Acorda stock drops 40% on patient deaths related to its Parkinson’s drug
Acorda Therapeutics Inc. announced the worst news for a drug company early Wednesday. Several patients taking its Parkinson’s disease treatment died during clinical trials, and others experienced serious blood-related side effects.
Acorda ACOR, -38.83% stock was slammed in extremely heavy Wednesday trade, declining nearly 40%.
The company will continue to study the drug, tozadenant, in late-stage clinical trials, though it is now monitoring patients’ blood cell count more frequently and has halted new patient enrollment in long-term safety studies.
The update “comes as a major surprise just ahead of top-line phase III results,” which are expected early next year, said Leerink Partners analyst Paul Matteis. This also “will complicate significantly the risk/benefit of Tozadenant, even if it does succeed on efficacy in phase III.”
Read more: Acorda Therapeutics’ stock pummeled as drug study enrollment halted after patient deaths
Agranulocytosis, a serious condition relating to low white blood cell levels, and sepsis, a life-threatening blood infection, were both observed in patients on tozadenant but were not known safety issues with that class of drugs, the company said.
Five patients on the drug died of sepsis, of seven total cases of sepsis, the company said Wednesday. Four of the sepsis cases were “associated” with agranulocytosis, according to Acorda.

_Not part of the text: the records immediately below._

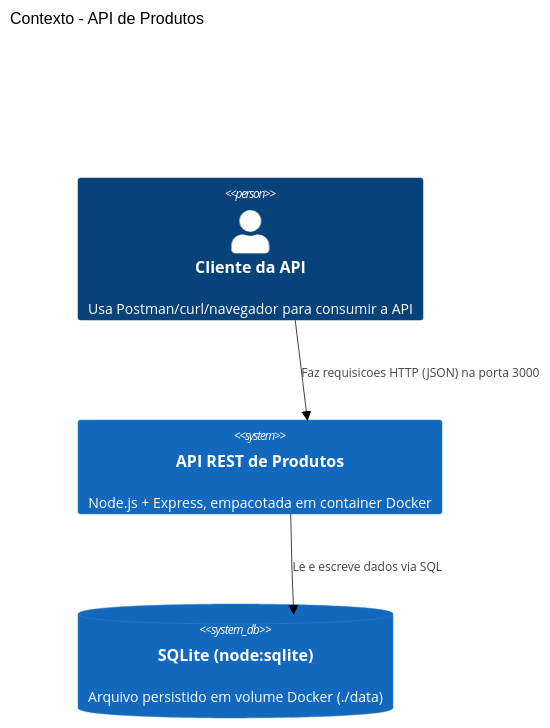
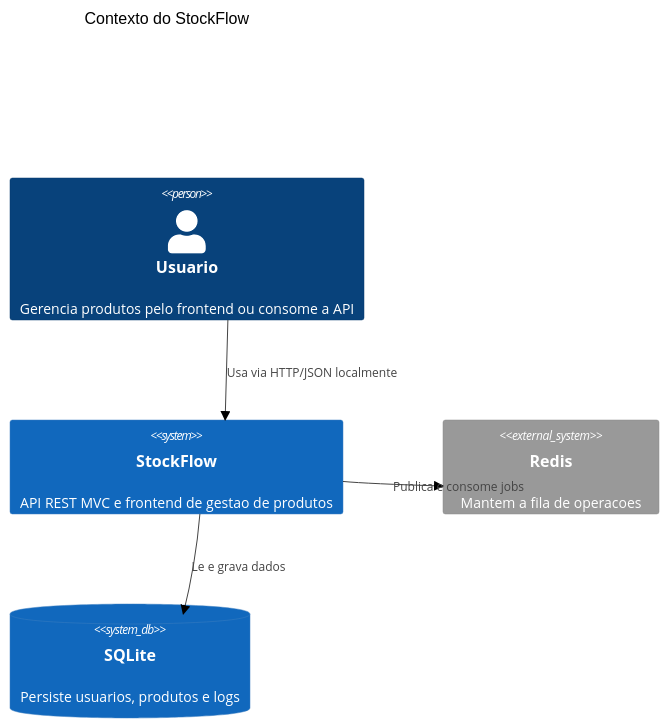
The first of 6 diagrams in docs/architecture.md (devmatheusramos/tcc-api-mvc), drawn with Mermaid (neutral theme) before and after one commit. The commit also changed other lines of this file and 8 other files, not shown here.

````diff
--- a/docs/architecture.md
+++ b/docs/architecture.md
@@ -10,11 +9,13 @@
 ```mermaid
 C4Context
-    title Contexto - API de Produtos
+    title Contexto do StockFlow
 
-    Person(cliente, "Cliente da API", "Usa Postman/curl/navegador para consumir a API")
-    System(api, "API REST de Produtos", "Node.js + Express, empacotada em container Docker")
-    SystemDb(db, "SQLite (node:sqlite)", "Arquivo persistido em volume Docker (./data)")
+    Person(usuario, "Usuario", "Gerencia produtos pelo frontend ou consome a API")
+    System(sistema, "StockFlow", "API REST MVC e frontend de gestao de produtos")
+    System_Ext(redis, "Redis", "Mantem a fila de operacoes")
+    SystemDb(sqlite, "SQLite", "Persiste usuarios, produtos e logs")
 
-    Rel(cliente, api, "Faz requisicoes HTTP (JSON) na porta 3000")
-    Rel(api, db, "Le e escreve dados via SQL")
+    Rel(usuario, sistema, "Usa via HTTP/JSON localmente")
+    Rel(sistema, redis, "Publica e consome jobs")
+    Rel(sistema, sqlite, "Le e grava dados")
 ```
````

Sepsis and agranulocytosis can be linked, so it’s possible the sepsis deaths could be connected to agranulocytosis. That’s something the company is “still determining,” a spokesperson said.
There were also six patient deaths on tozadenant in a previous, phase 2 trial.
Though three deaths were related to sepsis, “all were for differing reasons and all were judged to be random,” said spokesperson Tierney Saccavino.
The news highlights a common problem in drug development: When studying serious diseases, it can be difficult for researchers to discern whether safety issues are related to the drug or the disease itself.
But “there’s a point at which you have enough cases at which it no longer looks random,” said Chief Executive Ron Cohen.
See: Acorda Parkinson’s drug results shot its stock up 13%. Why Wall Street is still cautious
Tozadenant was acquired, along with three other drugs, in Acorda’s roughly $ 363 million acquisition of biotech Biotie Therapies Corp. just last year. Tozadenant was in late-stage development, and was the most-advanced product purchased in the deal.
In the 2016 announcement, Acorda emphasized tozadenant’s value, touting its clinical trial results and saying that it expected to file for approval by the end of 2018.
The company said Wednesday that it still expects to release late-stage trial results early next year, since about 90% of the trial is done.
But the company is waiting to hear back from an independent Data Safety Monitoring Board and the Food and Drug Administration about resuming enrollment in the two tozadenant long-term safety studies, which are both part of the drug’s phase 3 program. The company doesn’t have a timeline for those reviews, Cohen said.
Related: Acorda stock plummets 26% on ‘surprising, puzzling, disconcerting’ FDA drug decision
Responding to analyst concerns about the safety issues causing patients to drop out of the trial, Acorda’s Cohen said that “in the unlikely event that everyone tomorrow were to drop out of the study, we’d still be able to unblind and have a good data set to deal with.”
Investors, however, will likely “remove most or all of their credit for Tozadenant from the ACOR valuation on this update,” Matteis said.
The news is the second big disappointment for investors in recent months. Over the summer, the FDA declined to allow Acorda file for approval of its Parkinson’s disease therapy Inbrija, citing questions related to the manufacturing process.
Acorda shares have surged 33% over the last three months, compared with a 4.6% rise in the S&P 500 SPX, -0.50% and a 6.4% rise in the Dow Jones Industrial Average DJX, -0.55%